Monday, January 21, 2008

Portland on Marketplace

I went down to the Iowa Bicycle Summit in Des Moines this past weekend. The Summit ran Friday and Saturday, so I drove down after work Thursday evening. On the way down, I was listening to NPR and on the Marketplace show and they had a segment called Portland's Support of Bikes Pays Off. It opens thus:
Imagine San Diego as one big peloton today. Thousands of cyclists are converging there for the Bicycle Leadership Conference. They'll be figuring out how to expand the bicycle market. One obvious answer: get more commuters to ride bikes to work. On that score, Portland, Oregon, is way out front of the pack. According to Bicycling Magazine, the city has the highest number of bike commuters in the country.
Apparently there's an Oregon state statute that any story on bicycling in Portland starts with the Zoobombers, and this one conforms. They talks about other companies and even Vanilla Bicycles, which I think are just about the most succulent of the custom frames out there. Ten grand now, and a five-year waiting list. Anyway, it's nice to see bicycles getting a bit o' coverage on a show mostly concerned with larger markets.

I'll be out sampling the Portland Bicycle Scene in a couple of weeks; I'm taking the Framebuilders Express out to Portland to go to the North American Handmade Bicycle Show. I'm sure Vanilla will be there and the list might be six years by the time the show's done. It's going to be like getting on the list for Green Bay Packers season tickets--you'll need to sign up your unborn offspring.

A couple of items of note from the Iowa Bicycle Summit: Trek is doing an advocacy effort and apparently liked my blog name a lot. They've called theirs One World Two Wheels and have some nice non-Trek-specific advocacy materials. One of the things they wanted to do, but Clif Bar beat them to the punch, is a site like Clif's excellent 2 Mile Challenge, which shows people what's within 2 miles of home, and thus easily rideable. From Trek's point of view, getting more people to ride means selling more bicycles, and addressing the Practical Cycling arena is a way to expand these markets. I'll write more about the Iowa Bicycle Summit tonight or tomorrow.

Thursday, January 03, 2008

$100 A Barrel

Was it really less than three years ago that President Bush took a nice romantic hand-holding walk with Crown Prince Abdullah to urge him to keep oil below $50 a barrel?

Yeah, that worked well.

Yesterday, a single oil contract on the New York Mercantile Exchange traded at $100.00 a barrel, and ten more traded at $99.90. That's within spittin' distance of the inflation-adjusted highest price ever of $102.81 a barrel, reached in April 1980. The Journal does a wonderful interactive grahic of this, with the green shading being the inflation-adjusted price.
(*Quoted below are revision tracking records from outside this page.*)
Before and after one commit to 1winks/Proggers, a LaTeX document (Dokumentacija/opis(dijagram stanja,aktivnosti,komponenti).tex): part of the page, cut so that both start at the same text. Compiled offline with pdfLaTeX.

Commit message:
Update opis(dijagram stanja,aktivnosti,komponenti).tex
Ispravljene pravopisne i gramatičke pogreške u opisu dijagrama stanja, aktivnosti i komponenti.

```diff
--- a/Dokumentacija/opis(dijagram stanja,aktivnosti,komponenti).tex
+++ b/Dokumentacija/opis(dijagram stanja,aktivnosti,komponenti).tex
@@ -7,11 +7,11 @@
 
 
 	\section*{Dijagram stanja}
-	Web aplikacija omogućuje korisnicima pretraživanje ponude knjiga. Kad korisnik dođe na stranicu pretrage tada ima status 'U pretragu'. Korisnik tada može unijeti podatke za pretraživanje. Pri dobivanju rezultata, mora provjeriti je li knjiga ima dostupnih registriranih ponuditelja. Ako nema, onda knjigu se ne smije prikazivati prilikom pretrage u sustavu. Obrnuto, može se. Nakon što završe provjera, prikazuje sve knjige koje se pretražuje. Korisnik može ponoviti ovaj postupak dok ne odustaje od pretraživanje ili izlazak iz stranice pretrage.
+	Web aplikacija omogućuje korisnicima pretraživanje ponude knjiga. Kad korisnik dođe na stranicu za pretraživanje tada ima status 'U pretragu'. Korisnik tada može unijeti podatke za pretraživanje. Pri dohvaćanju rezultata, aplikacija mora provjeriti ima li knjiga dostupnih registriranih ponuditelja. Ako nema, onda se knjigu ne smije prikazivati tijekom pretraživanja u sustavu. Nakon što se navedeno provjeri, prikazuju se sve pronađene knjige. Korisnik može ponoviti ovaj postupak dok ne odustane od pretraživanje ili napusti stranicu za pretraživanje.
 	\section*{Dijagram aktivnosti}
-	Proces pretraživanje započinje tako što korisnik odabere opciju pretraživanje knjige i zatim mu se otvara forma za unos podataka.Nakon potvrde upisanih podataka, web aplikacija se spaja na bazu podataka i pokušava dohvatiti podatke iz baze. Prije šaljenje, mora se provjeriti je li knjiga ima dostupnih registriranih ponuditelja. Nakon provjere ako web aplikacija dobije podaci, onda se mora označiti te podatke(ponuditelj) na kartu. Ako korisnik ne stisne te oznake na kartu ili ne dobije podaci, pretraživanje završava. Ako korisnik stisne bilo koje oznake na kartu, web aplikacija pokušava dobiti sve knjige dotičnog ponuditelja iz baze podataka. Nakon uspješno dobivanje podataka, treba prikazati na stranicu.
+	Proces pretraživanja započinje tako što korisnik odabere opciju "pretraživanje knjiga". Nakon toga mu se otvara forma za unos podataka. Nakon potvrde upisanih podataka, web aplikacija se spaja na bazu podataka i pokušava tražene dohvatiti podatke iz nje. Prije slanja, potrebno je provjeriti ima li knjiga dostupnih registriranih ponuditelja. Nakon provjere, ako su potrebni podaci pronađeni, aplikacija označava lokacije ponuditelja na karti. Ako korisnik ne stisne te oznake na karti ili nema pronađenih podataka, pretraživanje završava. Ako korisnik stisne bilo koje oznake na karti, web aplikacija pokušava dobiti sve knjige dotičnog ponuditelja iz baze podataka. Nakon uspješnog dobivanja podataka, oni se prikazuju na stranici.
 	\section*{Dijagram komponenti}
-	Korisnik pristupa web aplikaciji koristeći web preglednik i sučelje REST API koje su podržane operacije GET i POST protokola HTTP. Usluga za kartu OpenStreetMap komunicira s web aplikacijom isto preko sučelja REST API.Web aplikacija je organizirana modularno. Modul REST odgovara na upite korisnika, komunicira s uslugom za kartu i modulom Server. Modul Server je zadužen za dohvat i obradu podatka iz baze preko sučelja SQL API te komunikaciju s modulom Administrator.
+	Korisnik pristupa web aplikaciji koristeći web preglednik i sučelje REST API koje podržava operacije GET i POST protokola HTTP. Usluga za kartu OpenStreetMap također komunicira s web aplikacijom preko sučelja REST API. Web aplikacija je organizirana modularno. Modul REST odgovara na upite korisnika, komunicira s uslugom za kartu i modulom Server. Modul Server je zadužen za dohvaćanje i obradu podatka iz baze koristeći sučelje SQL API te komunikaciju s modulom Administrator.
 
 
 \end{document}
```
You can see the Journal's graphic here. Maybe Mr. Bush should have let the Prince get to second base.

I think we're in for a tough year or four. Not only are house prices dropping (and the real shitstorm of mortgage problems in the most bubblicious states still lie ahead of us), but plenty of people are eyeball-deep in car payments, too. This article in the L.A. Times called "New Cars That Are Fully-Loaded--With Debt" looks at this problem. Motor vehicles are the most expensive piece of depreciating consumer crap that most of us buy, and more and more people are getting underwater on these loans.

Part of the reason I haven't been blogging as much recently is the usual December Christmas crush and partly because I have spent a lot of time reading on what has been termed the Subprime Crisis but really is a broader credit crisis underlaid by financial institution solvency issues. What can I say, my degree's in Economics, my background is finance, and I like this stuff. If you want to follow along on this, I highly recommend the Calculated Risk blog. Note that this has nothing whatsoever to do with bicycles. If you'd rather hit yourself with a hammer than read about mortgage backed securities servicing agreements, Calculated Risk may not be the spot for you.